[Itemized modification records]
********************
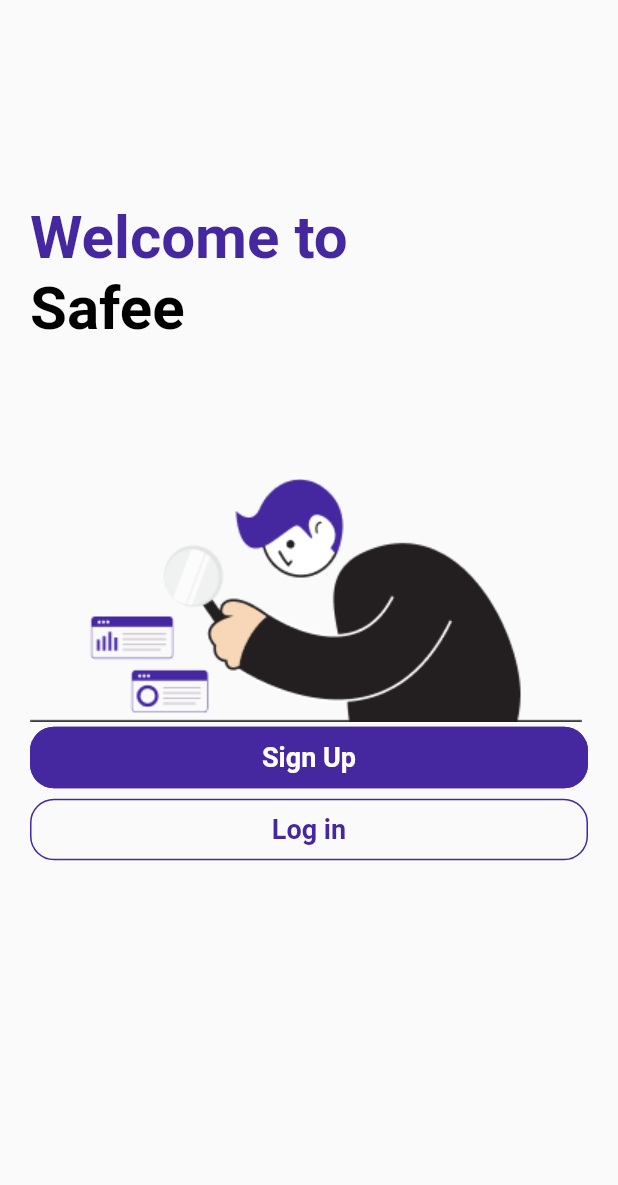
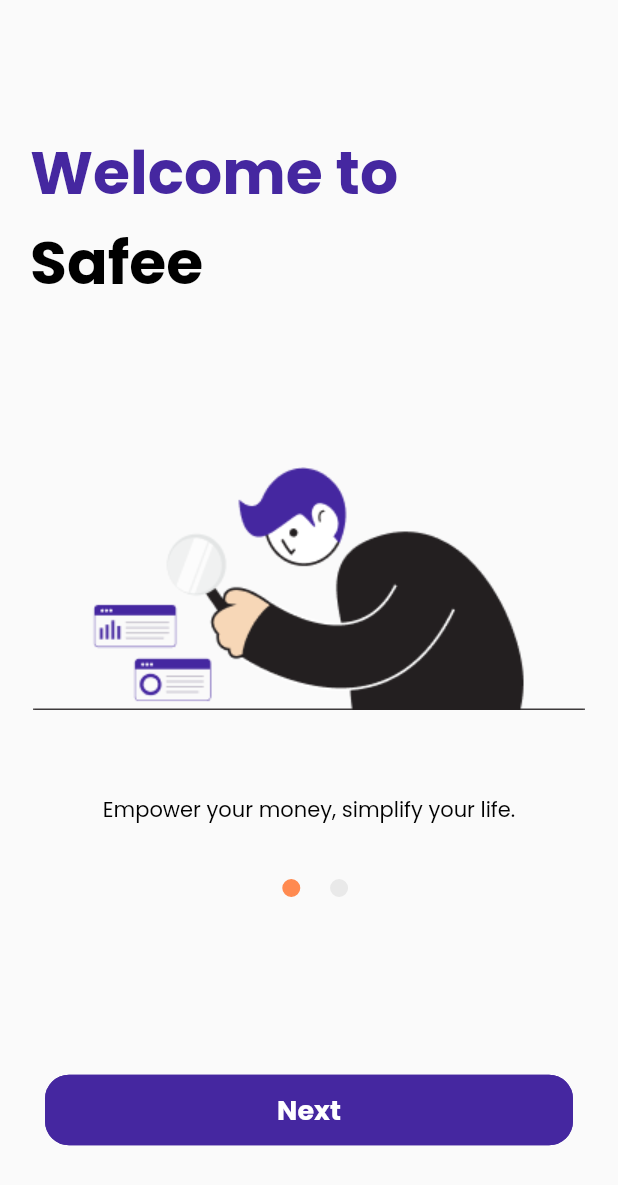
Before and after one commit to novgunawan/safee, a Flutter app: the screen it shows after launch, on a phone screen of 412 x 824 dp. Shown: the top 1185 px of the screen. Run offline on Flutter 3.47's test engine with Material 2 defaults, Android fonts, the phone set to English and light mode, and no system bars; our stand-ins replace flutter_easyloading.

Commit message:
finish(ui): onboarding screen

```diff
--- a/lib/main.dart
+++ b/lib/main.dart
@@ -43,6 +43,7 @@
       child: MaterialApp(
         debugShowCheckedModeBanner: false,
         onGenerateRoute: AppRoute.onGenerateRoute,
+        theme: ThemeData(fontFamily: 'Poppins'),
         builder: EasyLoading.init(),
         navigatorKey: navigatorKey,
       ),
--- a/lib/presentation/login/onboarding/onboarding_screen.dart
+++ b/lib/presentation/login/onboarding/onboarding_screen.dart
@@ -1,44 +1,154 @@
 import 'package:flutter/material.dart';
 import 'package:safee/extension/widget_extension.dart';
 import 'package:safee/presentation/widgets/button/button.dart';
+import 'package:safee/presentation/widgets/widget.dart';
 import 'package:safee/styles/asset.dart';
 import 'package:safee/styles/style.dart';
 
-class OnboardingScreen extends StatelessWidget {
+class OnboardingScreen extends StatefulWidget {
   const OnboardingScreen({super.key});
   static const String routeName = '/login';
+
+  @override
+  State<OnboardingScreen> createState() => _OnboardingScreenState();
+}
+
+class _OnboardingScreenState extends State<OnboardingScreen> {
+  //VARIABLES
+  PageController _pageController = PageController();
+  List<Map<String, dynamic>> onboardingData = [
+    {"image": ONBOARDING_0, "text": "Empower your money, simplify your life."},
+    {"image": ONBOARDING_1, "text": "Live your fullest life.", "isLast": true}
+  ];
+  ValueNotifier<int> currentIndex = ValueNotifier(0);
+
+  @override
+  void initState() {
+    super.initState();
+    _pageController = PageController();
+  }
+
+  @override
+  void dispose() {
+    super.dispose();
+    _pageController.dispose();
+  }
+
   @override
   Widget build(BuildContext context) {
     return Scaffold(
       body: Padding(
         padding: const EdgeInsets.all(20.0),
-      child: Column(
+        child: Stack(
+          children: [
+            PageView(
+              onPageChanged: (index) {
+                currentIndex.value = index;
+              },
+              controller: _pageController,
+              children: [
+                for (Map<String, dynamic> data in onboardingData)
+                  OnboardingBody(
+                    image: data["image"],
+                    text: data['text'],
+                    isLast: data["isLast"] ?? false,
+                    pageController: _pageController,
+                  )
+              ],
+            ),
+            Positioned(
+              bottom: MediaQuery.of(context).size.height * 0.25,
+              left: MediaQuery.of(context).size.width * 0.36,
+              right: MediaQuery.of(context).size.width * 0.34,
+              child: Row(
+                mainAxisSize: MainAxisSize.max,
+                mainAxisAlignment: MainAxisAlignment.spaceEvenly,
+                crossAxisAlignment: CrossAxisAlignment.center,
+                children: [
+                  Indicator(positionIndex: 0, currentIndex: currentIndex),
+                  Indicator(positionIndex: 1, currentIndex: currentIndex)
+                ],
+              ),
+            ),
+          ],
+        ),
+      ),
+    );
+  }
+}
+
+class OnboardingBody extends StatefulWidget {
+  const OnboardingBody(
+      {super.key,
+      required this.image,
+      required this.text,
+      required this.isLast,
+      required this.pageController});
+  final String image;
+  final String text;
+  final bool isLast;
+  final PageController pageController;
+
+  @override
+  State<OnboardingBody> createState() => _OnboardingBodyState();
+}
+
+class _OnboardingBodyState extends State<OnboardingBody> {
+  //ANIMATIONS
+  static const _kDuration = Duration(milliseconds: 300);
+  static const _kCurve = Curves.ease;
+  @override
+  Widget build(BuildContext context) {
+    return Column(
       crossAxisAlignment: CrossAxisAlignment.start,
       children: [
-          115.0.height,
+        65.0.height,
         Text('Welcome to', style: heading1StylePurple),
         Text(
           'Safee',
           style: heading1StyleBlack,
         ),
-          90.0.height,
-          Image.asset(ONBOARDING_0),
-          PrimaryButton(
-            title: 'Sign Up',
+        50.0.height,
+        Image.asset(
+          widget.image,
+          width: double.infinity,
+          height: MediaQuery.of(context).size.height / 3,
+        ),
+        Center(
+          child: Text(
+            widget.text,
+            style: copyRegularStyleBlack,
+            textAlign: TextAlign.center,
+            maxLines: 2,
+          ),
+        ),
+        const Spacer(),
+        Padding(
+          padding: const EdgeInsets.symmetric(horizontal: 10),
+          child: Flexible(
+              child: Visibility(
+            visible: widget.isLast ? true : false,
+            child: PrimaryButton(
+                title: 'Previous',
+                isPurple: false,
+                callback: () => widget.pageController
+                    .previousPage(duration: _kDuration, curve: _kCurve)),
+          )),
+        ),
+        20.0.height,
+        Padding(
+          padding: const EdgeInsets.only(bottom: 40, left: 10, right: 10),
+          child: Flexible(
+            child: PrimaryButton(
+                title: !widget.isLast ? 'Next' : 'Finish',
                 isPurple: true,
-            callback: () {
-              debugPrint("button ini diklik");
-            },
+                callback: () => !widget.isLast
+                    ? widget.pageController
+                        .nextPage(duration: _kDuration, curve: _kCurve)
+                    : () {}),
           ),
-          PrimaryButton(
-            title: 'Log in',
-            isPurple: false,
-            callback: () {
-              debugPrint("button login ditap");
-            },
         )
       ],
-      ),
-    ));
+    );
   }
 }
--- /dev/null
+++ b/lib/presentation/widgets/indicator_onboarding/indicator.dart
@@ -0,0 +1,26 @@
+import 'package:flutter/material.dart';
+import 'package:safee/styles/style.dart';
+
+class Indicator extends StatelessWidget {
+  const Indicator(
+      {super.key, required this.positionIndex, required this.currentIndex});
+  final int positionIndex;
+  final ValueNotifier<int> currentIndex;
+  @override
+  Widget build(BuildContext context) {
+    return ValueListenableBuilder(
+      builder: (context, index, child) {
+        return Container(
+          height: 12,
+          width: 12,
+          decoration: BoxDecoration(
+              border: Border.all(
+                  color: index == positionIndex ? primaryOrange : lightGray),
+              color: index == positionIndex ? primaryOrange : lightGray,
+              borderRadius: BorderRadius.circular(100)),
+        );
+      },
+      valueListenable: currentIndex,
+    );
+  }
+}
--- a/lib/presentation/widgets/widget.dart
+++ b/lib/presentation/widgets/widget.dart
@@ -1 +1,3 @@
 export 'dismiss_keyboard/dismiss_keyboard.dart';
+export 'button/button.dart';
+export 'indicator_onboarding/indicator.dart';
--- a/lib/styles/asset.dart
+++ b/lib/styles/asset.dart
@@ -3,5 +3,6 @@
 // IMAGES
 
 String ONBOARDING_0 = '$baseImage/onboarding-0.png';
+String ONBOARDING_1 = '$baseImage/onboarding-1.png';
 String WALLET = '$baseImage/wallet.png';
 // ICONS
--- a/lib/styles/color.dart
+++ b/lib/styles/color.dart
@@ -7,5 +7,6 @@
 const Color primaryGray = Color(0xFFC5C1CC);
 const Color primaryGreen = Color(0xFF73FF50);
 const Color secondaryGray = Color(0xFF707070);
+const Color lightGray = Color(0xFFE9E9E9);
 const Color lightGradient = Color(0xFF6850FF);
 const Color heavyGradient = Color(0xFF1700A3);
```
Lines whose indentation alone changed are shown as unchanged.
********************
**TASK BRIEF**
Output the entries exactly as they appear, with no pictures included.

**SOLUTION TO THIS TASK**
Before and after one commit to novgunawan/safee, a Flutter app: the screen it shows after launch, on a phone screen of 412 x 824 dp. Shown: the top 1185 px of the screen. Run offline on Flutter 3.47's test engine with Material 2 defaults, Android fonts, the phone set to English and light mode, and no system bars; our stand-ins replace flutter_easyloading.

Commit message:
finish(ui): onboarding screen

```diff
--- a/lib/main.dart
+++ b/lib/main.dart
@@ -43,6 +43,7 @@
       child: MaterialApp(
         debugShowCheckedModeBanner: false,
         onGenerateRoute: AppRoute.onGenerateRoute,
+        theme: ThemeData(fontFamily: 'Poppins'),
         builder: EasyLoading.init(),
         navigatorKey: navigatorKey,
       ),
--- a/lib/presentation/login/onboarding/onboarding_screen.dart
+++ b/lib/presentation/login/onboarding/onboarding_screen.dart
@@ -1,44 +1,154 @@
 import 'package:flutter/material.dart';
 import 'package:safee/extension/widget_extension.dart';
 import 'package:safee/presentation/widgets/button/button.dart';
+import 'package:safee/presentation/widgets/widget.dart';
 import 'package:safee/styles/asset.dart';
 import 'package:safee/styles/style.dart';
 
-class OnboardingScreen extends StatelessWidget {
+class OnboardingScreen extends StatefulWidget {
   const OnboardingScreen({super.key});
   static const String routeName = '/login';
+
+  @override
+  State<OnboardingScreen> createState() => _OnboardingScreenState();
+}
+
+class _OnboardingScreenState extends State<OnboardingScreen> {
+  //VARIABLES
+  PageController _pageController = PageController();
+  List<Map<String, dynamic>> onboardingData = [
+    {"image": ONBOARDING_0, "text": "Empower your money, simplify your life."},
+    {"image": ONBOARDING_1, "text": "Live your fullest life.", "isLast": true}
+  ];
+  ValueNotifier<int> currentIndex = ValueNotifier(0);
+
+  @override
+  void initState() {
+    super.initState();
+    _pageController = PageController();
+  }
+
+  @override
+  void dispose() {
+    super.dispose();
+    _pageController.dispose();
+  }
+
   @override
   Widget build(BuildContext context) {
     return Scaffold(
       body: Padding(
         padding: const EdgeInsets.all(20.0),
-      child: Column(
+        child: Stack(
+          children: [
+            PageView(
+              onPageChanged: (index) {
+                currentIndex.value = index;
+              },
+              controller: _pageController,
+              children: [
+                for (Map<String, dynamic> data in onboardingData)
+                  OnboardingBody(
+                    image: data["image"],
+                    text: data['text'],
+                    isLast: data["isLast"] ?? false,
+                    pageController: _pageController,
+                  )
+              ],
+            ),
+            Positioned(
+              bottom: MediaQuery.of(context).size.height * 0.25,
+              left: MediaQuery.of(context).size.width * 0.36,
+              right: MediaQuery.of(context).size.width * 0.34,
+              child: Row(
+                mainAxisSize: MainAxisSize.max,
+                mainAxisAlignment: MainAxisAlignment.spaceEvenly,
+                crossAxisAlignment: CrossAxisAlignment.center,
+                children: [
+                  Indicator(positionIndex: 0, currentIndex: currentIndex),
+                  Indicator(positionIndex: 1, currentIndex: currentIndex)
+                ],
+              ),
+            ),
+          ],
+        ),
+      ),
+    );
+  }
+}
+
+class OnboardingBody extends StatefulWidget {
+  const OnboardingBody(
+      {super.key,
+      required this.image,
+      required this.text,
+      required this.isLast,
+      required this.pageController});
+  final String image;
+  final String text;
+  final bool isLast;
+  final PageController pageController;
+
+  @override
+  State<OnboardingBody> createState() => _OnboardingBodyState();
+}
+
+class _OnboardingBodyState extends State<OnboardingBody> {
+  //ANIMATIONS
+  static const _kDuration = Duration(milliseconds: 300);
+  static const _kCurve = Curves.ease;
+  @override
+  Widget build(BuildContext context) {
+    return Column(
       crossAxisAlignment: CrossAxisAlignment.start,
       children: [
-          115.0.height,
+        65.0.height,
         Text('Welcome to', style: heading1StylePurple),
         Text(
           'Safee',
           style: heading1StyleBlack,
         ),
-          90.0.height,
-          Image.asset(ONBOARDING_0),
-          PrimaryButton(
-            title: 'Sign Up',
+        50.0.height,
+        Image.asset(
+          widget.image,
+          width: double.infinity,
+          height: MediaQuery.of(context).size.height / 3,
+        ),
+        Center(
+          child: Text(
+            widget.text,
+            style: copyRegularStyleBlack,
+            textAlign: TextAlign.center,
+            maxLines: 2,
+          ),
+        ),
+        const Spacer(),
+        Padding(
+          padding: const EdgeInsets.symmetric(horizontal: 10),
+          child: Flexible(
+              child: Visibility(
+            visible: widget.isLast ? true : false,
+            child: PrimaryButton(
+                title: 'Previous',
+                isPurple: false,
+                callback: () => widget.pageController
+                    .previousPage(duration: _kDuration, curve: _kCurve)),
+          )),
+        ),
+        20.0.height,
+        Padding(
+          padding: const EdgeInsets.only(bottom: 40, left: 10, right: 10),
+          child: Flexible(
+            child: PrimaryButton(
+                title: !widget.isLast ? 'Next' : 'Finish',
                 isPurple: true,
-            callback: () {
-              debugPrint("button ini diklik");
-            },
+                callback: () => !widget.isLast
+                    ? widget.pageController
+                        .nextPage(duration: _kDuration, curve: _kCurve)
+                    : () {}),
           ),
-          PrimaryButton(
-            title: 'Log in',
-            isPurple: false,
-            callback: () {
-              debugPrint("button login ditap");
-            },
         )
       ],
-      ),
-    ));
+    );
   }
 }
--- /dev/null
+++ b/lib/presentation/widgets/indicator_onboarding/indicator.dart
@@ -0,0 +1,26 @@
+import 'package:flutter/material.dart';
+import 'package:safee/styles/style.dart';
+
+class Indicator extends StatelessWidget {
+  const Indicator(
+      {super.key, required this.positionIndex, required this.currentIndex});
+  final int positionIndex;
+  final ValueNotifier<int> currentIndex;
+  @override
+  Widget build(BuildContext context) {
+    return ValueListenableBuilder(
+      builder: (context, index, child) {
+        return Container(
+          height: 12,
+          width: 12,
+          decoration: BoxDecoration(
+              border: Border.all(
+                  color: index == positionIndex ? primaryOrange : lightGray),
+              color: index == positionIndex ? primaryOrange : lightGray,
+              borderRadius: BorderRadius.circular(100)),
+        );
+      },
+      valueListenable: currentIndex,
+    );
+  }
+}
--- a/lib/presentation/widgets/widget.dart
+++ b/lib/presentation/widgets/widget.dart
@@ -1 +1,3 @@
 export 'dismiss_keyboard/dismiss_keyboard.dart';
+export 'button/button.dart';
+export 'indicator_onboarding/indicator.dart';
--- a/lib/styles/asset.dart
+++ b/lib/styles/asset.dart
@@ -3,5 +3,6 @@
 // IMAGES
 
 String ONBOARDING_0 = '$baseImage/onboarding-0.png';
+String ONBOARDING_1 = '$baseImage/onboarding-1.png';
 String WALLET = '$baseImage/wallet.png';
 // ICONS
--- a/lib/styles/color.dart
+++ b/lib/styles/color.dart
@@ -7,5 +7,6 @@
 const Color primaryGray = Color(0xFFC5C1CC);
 const Color primaryGreen = Color(0xFF73FF50);
 const Color secondaryGray = Color(0xFF707070);
+const Color lightGray = Color(0xFFE9E9E9);
 const Color lightGradient = Color(0xFF6850FF);
 const Color heavyGradient = Color(0xFF1700A3);
```
Lines whose indentation alone changed are shown as unchanged.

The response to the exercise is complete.